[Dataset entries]
····················

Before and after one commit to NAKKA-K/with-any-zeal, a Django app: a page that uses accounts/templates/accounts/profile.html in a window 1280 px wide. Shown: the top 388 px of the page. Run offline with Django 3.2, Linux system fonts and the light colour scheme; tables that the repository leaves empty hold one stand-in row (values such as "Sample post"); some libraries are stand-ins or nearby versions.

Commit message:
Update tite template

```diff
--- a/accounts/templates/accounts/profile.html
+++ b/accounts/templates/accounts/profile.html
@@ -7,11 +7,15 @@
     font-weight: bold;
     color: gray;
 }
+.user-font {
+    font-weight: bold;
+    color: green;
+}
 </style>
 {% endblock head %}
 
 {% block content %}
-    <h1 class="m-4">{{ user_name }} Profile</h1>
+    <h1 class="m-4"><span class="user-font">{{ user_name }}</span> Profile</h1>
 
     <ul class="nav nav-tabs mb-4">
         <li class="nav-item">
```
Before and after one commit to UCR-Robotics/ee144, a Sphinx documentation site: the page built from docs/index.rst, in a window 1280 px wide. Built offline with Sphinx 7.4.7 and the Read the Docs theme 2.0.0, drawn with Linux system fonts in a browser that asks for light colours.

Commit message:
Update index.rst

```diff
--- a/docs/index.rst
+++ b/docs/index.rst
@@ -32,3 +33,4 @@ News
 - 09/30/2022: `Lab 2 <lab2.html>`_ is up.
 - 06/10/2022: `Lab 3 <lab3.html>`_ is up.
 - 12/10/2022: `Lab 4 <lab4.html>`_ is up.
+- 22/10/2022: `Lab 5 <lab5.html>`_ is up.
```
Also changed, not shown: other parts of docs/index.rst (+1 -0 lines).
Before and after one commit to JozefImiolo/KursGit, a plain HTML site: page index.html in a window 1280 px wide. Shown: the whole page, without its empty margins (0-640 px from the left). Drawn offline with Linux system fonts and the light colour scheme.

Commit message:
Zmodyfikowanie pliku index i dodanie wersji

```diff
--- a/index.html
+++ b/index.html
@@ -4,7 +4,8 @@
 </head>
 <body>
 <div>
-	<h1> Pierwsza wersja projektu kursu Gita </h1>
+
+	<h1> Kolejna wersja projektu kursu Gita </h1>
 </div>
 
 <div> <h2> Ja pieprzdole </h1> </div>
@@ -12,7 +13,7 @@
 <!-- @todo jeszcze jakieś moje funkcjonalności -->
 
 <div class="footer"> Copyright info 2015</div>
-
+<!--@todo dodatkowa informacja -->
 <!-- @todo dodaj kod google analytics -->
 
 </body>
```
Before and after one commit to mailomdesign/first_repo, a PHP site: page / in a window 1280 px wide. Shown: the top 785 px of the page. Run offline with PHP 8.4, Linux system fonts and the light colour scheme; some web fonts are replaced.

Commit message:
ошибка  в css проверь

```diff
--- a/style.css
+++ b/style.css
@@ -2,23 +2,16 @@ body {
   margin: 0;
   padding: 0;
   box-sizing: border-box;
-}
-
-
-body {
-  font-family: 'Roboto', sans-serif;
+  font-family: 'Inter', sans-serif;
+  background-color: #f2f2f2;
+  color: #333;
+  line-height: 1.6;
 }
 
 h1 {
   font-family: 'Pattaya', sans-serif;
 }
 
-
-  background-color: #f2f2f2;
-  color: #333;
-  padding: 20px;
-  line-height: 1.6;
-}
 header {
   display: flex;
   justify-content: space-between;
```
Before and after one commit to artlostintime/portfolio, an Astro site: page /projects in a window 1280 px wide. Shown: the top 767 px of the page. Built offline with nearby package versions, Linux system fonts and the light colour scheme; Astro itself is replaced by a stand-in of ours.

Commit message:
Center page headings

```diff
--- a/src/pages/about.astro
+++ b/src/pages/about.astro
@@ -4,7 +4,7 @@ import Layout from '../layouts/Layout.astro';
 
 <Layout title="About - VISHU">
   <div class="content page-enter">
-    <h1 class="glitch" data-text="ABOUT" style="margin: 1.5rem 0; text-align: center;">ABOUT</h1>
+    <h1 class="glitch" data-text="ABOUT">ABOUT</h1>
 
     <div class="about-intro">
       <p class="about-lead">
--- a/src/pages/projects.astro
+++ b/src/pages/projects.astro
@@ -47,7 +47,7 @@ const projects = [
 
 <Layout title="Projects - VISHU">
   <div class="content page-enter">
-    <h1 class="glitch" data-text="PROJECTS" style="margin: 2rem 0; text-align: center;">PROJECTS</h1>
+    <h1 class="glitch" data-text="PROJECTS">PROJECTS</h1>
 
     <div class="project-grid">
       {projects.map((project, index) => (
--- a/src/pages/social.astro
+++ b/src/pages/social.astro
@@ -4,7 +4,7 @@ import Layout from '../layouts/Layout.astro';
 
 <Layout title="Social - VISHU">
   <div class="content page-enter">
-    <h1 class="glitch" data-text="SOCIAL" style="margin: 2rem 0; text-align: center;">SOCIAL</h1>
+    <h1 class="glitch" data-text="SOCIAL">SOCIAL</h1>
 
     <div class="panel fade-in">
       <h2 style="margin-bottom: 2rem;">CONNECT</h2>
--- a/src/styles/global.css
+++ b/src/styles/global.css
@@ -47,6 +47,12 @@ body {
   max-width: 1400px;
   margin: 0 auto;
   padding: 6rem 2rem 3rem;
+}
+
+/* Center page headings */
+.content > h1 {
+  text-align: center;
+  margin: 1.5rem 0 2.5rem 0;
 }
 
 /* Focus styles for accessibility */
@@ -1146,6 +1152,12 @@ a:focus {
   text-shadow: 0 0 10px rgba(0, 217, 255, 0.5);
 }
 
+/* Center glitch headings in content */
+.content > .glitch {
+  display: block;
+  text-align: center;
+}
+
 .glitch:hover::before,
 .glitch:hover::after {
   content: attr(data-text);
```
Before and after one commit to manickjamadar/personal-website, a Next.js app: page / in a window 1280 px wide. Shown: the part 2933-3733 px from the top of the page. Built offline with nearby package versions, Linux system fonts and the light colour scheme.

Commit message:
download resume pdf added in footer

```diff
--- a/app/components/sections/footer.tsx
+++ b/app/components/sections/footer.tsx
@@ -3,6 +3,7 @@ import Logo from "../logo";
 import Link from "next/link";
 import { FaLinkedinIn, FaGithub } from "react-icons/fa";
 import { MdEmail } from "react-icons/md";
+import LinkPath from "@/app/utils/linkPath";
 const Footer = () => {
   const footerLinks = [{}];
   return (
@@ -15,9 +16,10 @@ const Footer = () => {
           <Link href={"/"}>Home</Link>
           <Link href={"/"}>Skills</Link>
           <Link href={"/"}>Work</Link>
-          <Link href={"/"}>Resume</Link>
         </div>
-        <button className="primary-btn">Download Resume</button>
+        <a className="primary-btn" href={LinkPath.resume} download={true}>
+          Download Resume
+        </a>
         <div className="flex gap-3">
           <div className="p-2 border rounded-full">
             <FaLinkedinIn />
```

····················

:: PROBLEM TO SOLVE ::
Pull out all lines containing the word "import" from the entries above.

:: RESULT OF THIS EXERCISE ::
@@ -4,7 +4,7 @@ import Layout from '../layouts/Layout.astro';
@@ -4,7 +4,7 @@ import Layout from '../layouts/Layout.astro';
@@ -3,6 +3,7 @@ import Logo from "../logo";
 import Link from "next/link";
 import { FaLinkedinIn, FaGithub } from "react-icons/fa";
 import { MdEmail } from "react-icons/md";
+import LinkPath from "@/app/utils/linkPath";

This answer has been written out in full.